Saved entries:
● ● ●
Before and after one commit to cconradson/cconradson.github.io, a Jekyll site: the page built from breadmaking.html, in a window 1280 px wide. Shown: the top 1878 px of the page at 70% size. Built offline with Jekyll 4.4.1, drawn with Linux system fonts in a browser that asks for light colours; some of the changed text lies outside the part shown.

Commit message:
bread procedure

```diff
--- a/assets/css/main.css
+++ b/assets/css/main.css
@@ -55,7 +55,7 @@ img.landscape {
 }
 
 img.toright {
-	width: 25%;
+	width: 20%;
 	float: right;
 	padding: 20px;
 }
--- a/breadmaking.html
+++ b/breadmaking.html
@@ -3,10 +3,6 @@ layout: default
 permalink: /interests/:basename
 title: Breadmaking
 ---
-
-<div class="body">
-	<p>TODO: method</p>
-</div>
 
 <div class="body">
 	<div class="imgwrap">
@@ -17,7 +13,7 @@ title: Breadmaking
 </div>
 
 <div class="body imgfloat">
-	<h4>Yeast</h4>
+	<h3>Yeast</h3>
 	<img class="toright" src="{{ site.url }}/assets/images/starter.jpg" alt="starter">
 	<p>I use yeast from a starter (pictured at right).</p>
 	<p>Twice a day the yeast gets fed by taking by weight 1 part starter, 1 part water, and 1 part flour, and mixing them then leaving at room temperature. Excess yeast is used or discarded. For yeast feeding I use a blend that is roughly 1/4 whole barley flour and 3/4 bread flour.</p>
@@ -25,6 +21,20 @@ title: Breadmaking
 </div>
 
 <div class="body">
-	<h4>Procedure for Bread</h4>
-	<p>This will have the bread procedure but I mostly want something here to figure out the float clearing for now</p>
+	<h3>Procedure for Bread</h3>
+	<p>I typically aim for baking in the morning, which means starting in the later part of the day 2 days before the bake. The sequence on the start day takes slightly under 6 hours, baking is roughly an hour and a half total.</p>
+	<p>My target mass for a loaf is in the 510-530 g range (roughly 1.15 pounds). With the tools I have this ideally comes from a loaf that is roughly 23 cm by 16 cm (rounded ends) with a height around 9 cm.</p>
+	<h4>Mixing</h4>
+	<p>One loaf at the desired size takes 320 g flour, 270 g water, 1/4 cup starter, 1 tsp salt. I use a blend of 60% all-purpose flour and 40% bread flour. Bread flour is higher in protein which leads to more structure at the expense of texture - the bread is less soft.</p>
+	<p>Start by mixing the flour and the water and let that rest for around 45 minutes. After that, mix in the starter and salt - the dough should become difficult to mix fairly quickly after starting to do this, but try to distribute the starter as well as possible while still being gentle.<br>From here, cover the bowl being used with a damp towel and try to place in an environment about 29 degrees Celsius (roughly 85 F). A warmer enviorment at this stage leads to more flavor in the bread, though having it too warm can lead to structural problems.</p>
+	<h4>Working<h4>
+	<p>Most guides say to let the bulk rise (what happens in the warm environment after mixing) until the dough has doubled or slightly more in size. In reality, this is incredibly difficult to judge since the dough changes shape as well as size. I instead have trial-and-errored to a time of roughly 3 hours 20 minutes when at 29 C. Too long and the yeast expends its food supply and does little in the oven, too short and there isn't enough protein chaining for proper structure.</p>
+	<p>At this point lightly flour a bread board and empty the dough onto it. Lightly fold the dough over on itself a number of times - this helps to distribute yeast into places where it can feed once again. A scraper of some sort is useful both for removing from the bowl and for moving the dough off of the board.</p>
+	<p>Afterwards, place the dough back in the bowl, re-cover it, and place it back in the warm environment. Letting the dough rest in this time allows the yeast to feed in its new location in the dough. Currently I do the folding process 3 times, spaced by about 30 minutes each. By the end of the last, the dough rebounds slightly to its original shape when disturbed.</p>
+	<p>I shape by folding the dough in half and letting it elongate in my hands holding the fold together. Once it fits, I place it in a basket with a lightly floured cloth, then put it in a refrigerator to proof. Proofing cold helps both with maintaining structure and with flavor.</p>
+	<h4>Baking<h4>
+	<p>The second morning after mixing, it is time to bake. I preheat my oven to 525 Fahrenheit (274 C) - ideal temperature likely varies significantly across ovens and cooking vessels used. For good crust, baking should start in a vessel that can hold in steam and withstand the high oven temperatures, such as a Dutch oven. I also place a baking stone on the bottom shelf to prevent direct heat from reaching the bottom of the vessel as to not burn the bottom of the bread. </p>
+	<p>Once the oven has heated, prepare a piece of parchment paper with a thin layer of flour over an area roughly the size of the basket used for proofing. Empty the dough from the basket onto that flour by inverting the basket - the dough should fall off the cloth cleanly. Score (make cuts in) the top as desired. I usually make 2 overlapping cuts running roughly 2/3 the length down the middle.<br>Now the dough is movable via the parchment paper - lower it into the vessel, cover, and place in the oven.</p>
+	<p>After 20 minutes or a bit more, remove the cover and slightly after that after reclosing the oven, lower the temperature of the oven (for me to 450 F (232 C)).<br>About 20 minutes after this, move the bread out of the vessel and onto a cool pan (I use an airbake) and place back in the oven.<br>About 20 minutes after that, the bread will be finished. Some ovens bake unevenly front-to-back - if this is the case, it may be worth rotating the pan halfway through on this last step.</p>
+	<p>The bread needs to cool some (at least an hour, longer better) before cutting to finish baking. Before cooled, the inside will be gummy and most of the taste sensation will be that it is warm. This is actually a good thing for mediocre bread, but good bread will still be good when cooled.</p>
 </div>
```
● ● ●
> **Your task**: All of the records above are to be printed again exactly as they appear.

> **Solution**:
Before and after one commit to cconradson/cconradson.github.io, a Jekyll site: the page built from breadmaking.html, in a window 1280 px wide. Shown: the top 1878 px of the page at 70% size. Built offline with Jekyll 4.4.1, drawn with Linux system fonts in a browser that asks for light colours; some of the changed text lies outside the part shown.

Commit message:
bread procedure

```diff
--- a/assets/css/main.css
+++ b/assets/css/main.css
@@ -55,7 +55,7 @@ img.landscape {
 }
 
 img.toright {
-	width: 25%;
+	width: 20%;
 	float: right;
 	padding: 20px;
 }
--- a/breadmaking.html
+++ b/breadmaking.html
@@ -3,10 +3,6 @@ layout: default
 permalink: /interests/:basename
 title: Breadmaking
 ---
-
-<div class="body">
-	<p>TODO: method</p>
-</div>
 
 <div class="body">
 	<div class="imgwrap">
@@ -17,7 +13,7 @@ title: Breadmaking
 </div>
 
 <div class="body imgfloat">
-	<h4>Yeast</h4>
+	<h3>Yeast</h3>
 	<img class="toright" src="{{ site.url }}/assets/images/starter.jpg" alt="starter">
 	<p>I use yeast from a starter (pictured at right).</p>
 	<p>Twice a day the yeast gets fed by taking by weight 1 part starter, 1 part water, and 1 part flour, and mixing them then leaving at room temperature. Excess yeast is used or discarded. For yeast feeding I use a blend that is roughly 1/4 whole barley flour and 3/4 bread flour.</p>
@@ -25,6 +21,20 @@ title: Breadmaking
 </div>
 
 <div class="body">
-	<h4>Procedure for Bread</h4>
-	<p>This will have the bread procedure but I mostly want something here to figure out the float clearing for now</p>
+	<h3>Procedure for Bread</h3>
+	<p>I typically aim for baking in the morning, which means starting in the later part of the day 2 days before the bake. The sequence on the start day takes slightly under 6 hours, baking is roughly an hour and a half total.</p>
+	<p>My target mass for a loaf is in the 510-530 g range (roughly 1.15 pounds). With the tools I have this ideally comes from a loaf that is roughly 23 cm by 16 cm (rounded ends) with a height around 9 cm.</p>
+	<h4>Mixing</h4>
+	<p>One loaf at the desired size takes 320 g flour, 270 g water, 1/4 cup starter, 1 tsp salt. I use a blend of 60% all-purpose flour and 40% bread flour. Bread flour is higher in protein which leads to more structure at the expense of texture - the bread is less soft.</p>
+	<p>Start by mixing the flour and the water and let that rest for around 45 minutes. After that, mix in the starter and salt - the dough should become difficult to mix fairly quickly after starting to do this, but try to distribute the starter as well as possible while still being gentle.<br>From here, cover the bowl being used with a damp towel and try to place in an environment about 29 degrees Celsius (roughly 85 F). A warmer enviorment at this stage leads to more flavor in the bread, though having it too warm can lead to structural problems.</p>
+	<h4>Working<h4>
+	<p>Most guides say to let the bulk rise (what happens in the warm environment after mixing) until the dough has doubled or slightly more in size. In reality, this is incredibly difficult to judge since the dough changes shape as well as size. I instead have trial-and-errored to a time of roughly 3 hours 20 minutes when at 29 C. Too long and the yeast expends its food supply and does little in the oven, too short and there isn't enough protein chaining for proper structure.</p>
+	<p>At this point lightly flour a bread board and empty the dough onto it. Lightly fold the dough over on itself a number of times - this helps to distribute yeast into places where it can feed once again. A scraper of some sort is useful both for removing from the bowl and for moving the dough off of the board.</p>
+	<p>Afterwards, place the dough back in the bowl, re-cover it, and place it back in the warm environment. Letting the dough rest in this time allows the yeast to feed in its new location in the dough. Currently I do the folding process 3 times, spaced by about 30 minutes each. By the end of the last, the dough rebounds slightly to its original shape when disturbed.</p>
+	<p>I shape by folding the dough in half and letting it elongate in my hands holding the fold together. Once it fits, I place it in a basket with a lightly floured cloth, then put it in a refrigerator to proof. Proofing cold helps both with maintaining structure and with flavor.</p>
+	<h4>Baking<h4>
+	<p>The second morning after mixing, it is time to bake. I preheat my oven to 525 Fahrenheit (274 C) - ideal temperature likely varies significantly across ovens and cooking vessels used. For good crust, baking should start in a vessel that can hold in steam and withstand the high oven temperatures, such as a Dutch oven. I also place a baking stone on the bottom shelf to prevent direct heat from reaching the bottom of the vessel as to not burn the bottom of the bread. </p>
+	<p>Once the oven has heated, prepare a piece of parchment paper with a thin layer of flour over an area roughly the size of the basket used for proofing. Empty the dough from the basket onto that flour by inverting the basket - the dough should fall off the cloth cleanly. Score (make cuts in) the top as desired. I usually make 2 overlapping cuts running roughly 2/3 the length down the middle.<br>Now the dough is movable via the parchment paper - lower it into the vessel, cover, and place in the oven.</p>
+	<p>After 20 minutes or a bit more, remove the cover and slightly after that after reclosing the oven, lower the temperature of the oven (for me to 450 F (232 C)).<br>About 20 minutes after this, move the bread out of the vessel and onto a cool pan (I use an airbake) and place back in the oven.<br>About 20 minutes after that, the bread will be finished. Some ovens bake unevenly front-to-back - if this is the case, it may be worth rotating the pan halfway through on this last step.</p>
+	<p>The bread needs to cool some (at least an hour, longer better) before cutting to finish baking. Before cooled, the inside will be gummy and most of the taste sensation will be that it is warm. This is actually a good thing for mediocre bread, but good bread will still be good when cooled.</p>
 </div>
```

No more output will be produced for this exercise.